Exercise: Look for the word "text" in the material below. Copy each line that has it.
:: Provided data ::
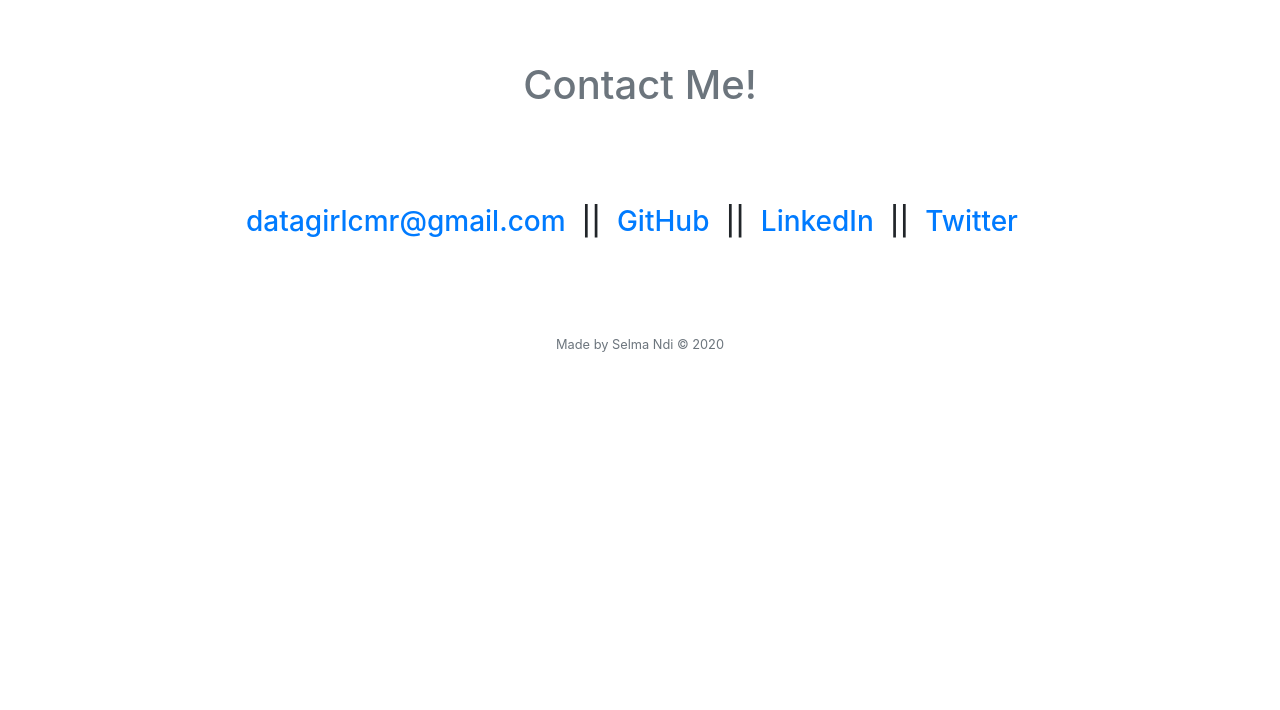
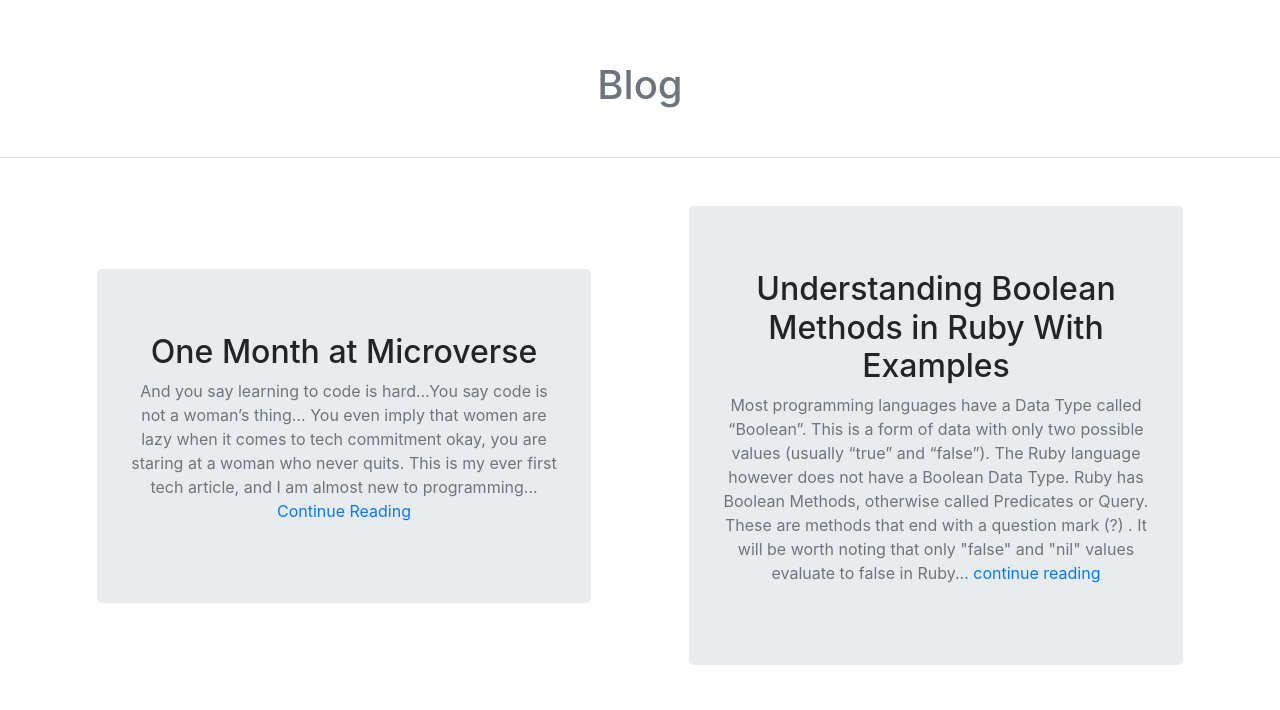
Before and after one commit to Datagirlcmr/now-moved, a plain HTML site: page index.html in a window 1280 px wide. Shown: the part 2278-2988 px from the top of the page. Before the commit the page ends 2680 px from the top, so only its background shows below. Drawn offline with nearby package versions, Linux system fonts and the light colour scheme.

Commit message:
added the blog section

```diff
--- a/index.html
+++ b/index.html
@@ -76,7 +76,7 @@
 
 <!--Projects-->
     <section class="mt-5">
-      <a name="projects"></a>
+      <a id="projects"></a>
       <div>
         <h1 class="text-center text-secondary border-bottom">Projects</h1>
       </div>
@@ -167,13 +167,37 @@
 
 <!--Blog-->
     <section>
-      <a name="blog"></a>
+      <h1 class="text-center text-secondary border-bottom pb-5">Blog</h1>
+      <a id="blog"></a>
+      <div class="d-flex m-5">
+        <div class="col-md-5 m-auto jumbotron">
+          <h2 class="text-center">One Month at Microverse</h2>
+          <p class="text-secondary text-center">  And you say learning to code is hard…You say code is not a woman’s  thing…
+            You even imply that women are lazy when it comes to tech commitment okay,
+             you are staring at a woman who never quits.
+            This is my ever first tech article, and I am almost new to programming...
+            <a href="https://hackernoon.com/one-month-at-microverse-je5d37k1">Continue Reading</a>
+          </p>
+        </div>
+        <div class="col-md-5 m-auto jumbotron">
+          <h2 class="text-center">Understanding Boolean Methods in Ruby With Examples</h2>
+          <p class="text-secondary text-center">Most programming languages have a Data Type called “Boolean”. This is
+            a form of data with only two possible values (usually “true” and
+            “false”). The Ruby language however does not have a Boolean Data
+            Type.
+            Ruby has Boolean Methods, otherwise called Predicates or Query.
+            These are methods that end with a question mark (?) .
+            It will be worth noting that only "false" and "nil"
+             values evaluate to false in Ruby... <a href="https://hackernoon.com/understanding-boolean-methods-in-ruby-with-examples-363n36nu">continue reading</a></p>
+        </div>
+      </div>
+
 
     </section>
 
 <!--contact-->
     <footer class="justify-content-center col-md-10 m-auto">
-      <a name="contact"></a>
+      <a id="contact"></a>
       <div class="">
         <h1 class="text-center text-secondary">Contact Me!</h1>
       </div>
@@ -187,6 +211,7 @@
 
 <!--Copyright-->
     <section class="footer mt-5 d-flex justify-content-center">
+      <h5>***</h5>
       <small class="text-secondary"> Made by Selma Ndi &copy; 2020</small>
     </section>
 
```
:::
Exercise output:
         <h1 class="text-center text-secondary border-bottom">Projects</h1>
+      <h1 class="text-center text-secondary border-bottom pb-5">Blog</h1>
+          <h2 class="text-center">One Month at Microverse</h2>
+          <p class="text-secondary text-center">  And you say learning to code is hard…You say code is not a woman’s  thing…
+          <h2 class="text-center">Understanding Boolean Methods in Ruby With Examples</h2>
+          <p class="text-secondary text-center">Most programming languages have a Data Type called “Boolean”. This is
         <h1 class="text-center text-secondary">Contact Me!</h1>
       <small class="text-secondary"> Made by Selma Ndi &copy; 2020</small>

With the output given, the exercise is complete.